Sunday, December 12, 2010

Congrats FeministLawProfessors.com


Congrats to Feminist Law Professors on being selected as one of the ABA Journal's top 100 Blawgs of 2010. I've read this blog for a while and always been very impressed by its content. Started by feminist professor Bridget Crawford, it has everything from pop culture to legal analysis. Some of the most handy things on the site include a listing of feminist law professors across the country as well as announcements for CFPs and Conferences. The award is well deserved.

Not that you need any more reasons to check out the site, but when you click over check out my guest blog post about the lack of female perspective in the legal classroom.


Links
Follow Feminist Law Professors on Twitter @FeministLawPrfs
Follow Reconstructing Law School on Twitter @ReconstructLaw

Saturday, December 11, 2010

Why I Don’t Want to Take the Bar Exam


Part Two: Them Some Nosy Bitches

Yeah, I did it. I just called the bar examiners nosy bitches. Pretty sure that alone can make me “unfit” to join the ranks of upstanding citizens known as lawyers.

Here’s the thing, the bar application is 29 pages, yes 29. Plus they request several supplemental documents: law school transcripts (ok, that one makes sense), driving records, any records of military service, and divorce records. They want a list of everyone I’ve worked for in the last ten years and every place I’ve lived for longer than a month. They want to know if I’ve ever been more than 90 days late on my credit card payment. They want to know if I’ve been convicted of anything, even if it’s been expunged. They want to know if I’ve been arrested, not charged, just arrested.

Driving records? Divorce records? The address of the place I stayed for a month during winter break of my first year of college? Really? Other than maybe my spouse or someone that’s going to let me adopt their child, why does anyone need this level of information? For God's sake, I’m the kind of person who complained and deleted things when Facebook started cataloging my information.

More frustrating are the horror stories of people who get denied. Law students who went on depression meds for a short period of time following the death of a loved one, people who the (privileged) board deemed to have too much debt, or people who belonged to the communist party. Not to mention the totally subjective nature and lack of transparency regarding how applications are evaluated.

Furthermore, according to experts, the moral character (i.e. nosy) portion of the application was largely constructed to exclude unwanted applicants. The unnecessarily invasive application allowed bar examiners to exclude people of color and the poor from admission to state bars by letting the examiners site "legitimate," although pretextual, reasons for exclusion. Additionally, thanks to racism, people of color and the poor were (and are) more likely to have been arrested or convicted of crimes. Accordingly, they were disproportionately likely to be excluded based on these grounds.
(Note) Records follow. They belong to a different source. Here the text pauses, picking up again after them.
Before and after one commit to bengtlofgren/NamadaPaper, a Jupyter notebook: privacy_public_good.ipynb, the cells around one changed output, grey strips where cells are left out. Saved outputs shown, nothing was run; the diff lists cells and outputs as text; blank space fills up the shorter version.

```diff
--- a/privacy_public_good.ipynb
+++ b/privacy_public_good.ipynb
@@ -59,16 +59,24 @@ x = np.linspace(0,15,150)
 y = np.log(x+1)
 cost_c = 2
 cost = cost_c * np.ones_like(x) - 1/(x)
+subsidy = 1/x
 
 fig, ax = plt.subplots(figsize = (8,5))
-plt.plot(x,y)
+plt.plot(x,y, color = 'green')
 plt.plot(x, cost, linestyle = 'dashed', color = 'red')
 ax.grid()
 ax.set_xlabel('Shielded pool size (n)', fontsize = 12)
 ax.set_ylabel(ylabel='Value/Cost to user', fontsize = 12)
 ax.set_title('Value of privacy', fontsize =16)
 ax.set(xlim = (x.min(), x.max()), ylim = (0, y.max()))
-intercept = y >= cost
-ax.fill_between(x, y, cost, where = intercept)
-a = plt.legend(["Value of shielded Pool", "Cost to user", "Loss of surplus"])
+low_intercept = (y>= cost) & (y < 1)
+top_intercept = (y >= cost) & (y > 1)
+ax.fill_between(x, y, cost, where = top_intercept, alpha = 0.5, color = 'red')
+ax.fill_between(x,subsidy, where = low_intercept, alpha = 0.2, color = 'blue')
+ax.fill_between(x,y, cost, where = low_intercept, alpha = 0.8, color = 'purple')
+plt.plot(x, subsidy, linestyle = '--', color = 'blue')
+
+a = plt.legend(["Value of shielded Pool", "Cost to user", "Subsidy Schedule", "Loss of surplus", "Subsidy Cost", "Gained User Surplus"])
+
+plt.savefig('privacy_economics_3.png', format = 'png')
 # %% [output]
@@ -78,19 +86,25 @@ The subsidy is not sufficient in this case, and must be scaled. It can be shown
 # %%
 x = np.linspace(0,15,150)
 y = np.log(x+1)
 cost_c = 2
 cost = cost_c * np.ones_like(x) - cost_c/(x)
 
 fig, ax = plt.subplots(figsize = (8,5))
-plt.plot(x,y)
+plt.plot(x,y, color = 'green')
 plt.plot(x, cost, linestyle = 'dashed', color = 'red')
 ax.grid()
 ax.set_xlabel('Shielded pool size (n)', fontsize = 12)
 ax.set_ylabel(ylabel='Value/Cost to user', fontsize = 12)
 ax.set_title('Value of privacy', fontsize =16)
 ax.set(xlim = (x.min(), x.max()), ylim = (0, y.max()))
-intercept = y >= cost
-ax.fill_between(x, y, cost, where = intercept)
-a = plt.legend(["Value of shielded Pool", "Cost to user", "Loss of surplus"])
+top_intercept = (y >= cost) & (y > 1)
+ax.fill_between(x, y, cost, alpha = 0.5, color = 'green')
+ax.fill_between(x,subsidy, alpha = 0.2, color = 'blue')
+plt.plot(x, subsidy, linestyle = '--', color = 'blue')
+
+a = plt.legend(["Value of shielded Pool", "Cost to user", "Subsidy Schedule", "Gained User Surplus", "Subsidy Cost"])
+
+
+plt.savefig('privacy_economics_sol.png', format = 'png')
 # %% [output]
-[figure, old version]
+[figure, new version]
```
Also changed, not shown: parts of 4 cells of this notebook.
So here I am. I'm feeling protective of confidential information, nervous about a history of oppression, and generally unhappy with the unnecessary invasion into my privacy. And yet, I've invested three years of my life and roughly $100k in this education. Technically, if I want to use that education in practice I have to surrender my privacy. Surrender to the gods (aka bar examiners) or never be allowed to practice, I'm not sure I like those options.

If you haven't read part one of this series you can read it here.

Friday, December 10, 2010

Race and Wealth Divide in America

Here's a great interview (that's only 6 min. long) from NPR about the race and wealth divide in the United States.

In my conversations about race I often find that we lack a common history. Some people, usually people of color, have somehow been taught (really taught) about the history of oppression in this country. Other folks have not. I think we could have more meaningful conversations about how to move forward together, how to work together to create a more equitable America, if we all knew our own history. Rose Brewer's The Color of Wealth: The Story Behind the U.S. Racial Wealth Divide sounds like it's probably a great place to start when building that base of knowledge across cultures. I, for one, am really looking forward to reading it over the winter break.


Tuesday, December 7, 2010

Finals Funk


For the last 20 min. I've been looking at fashion blogs instead of studying.

Tomorrow I will shower.

I mean look cute.

Well, I mostly mean shower.

Happy finals!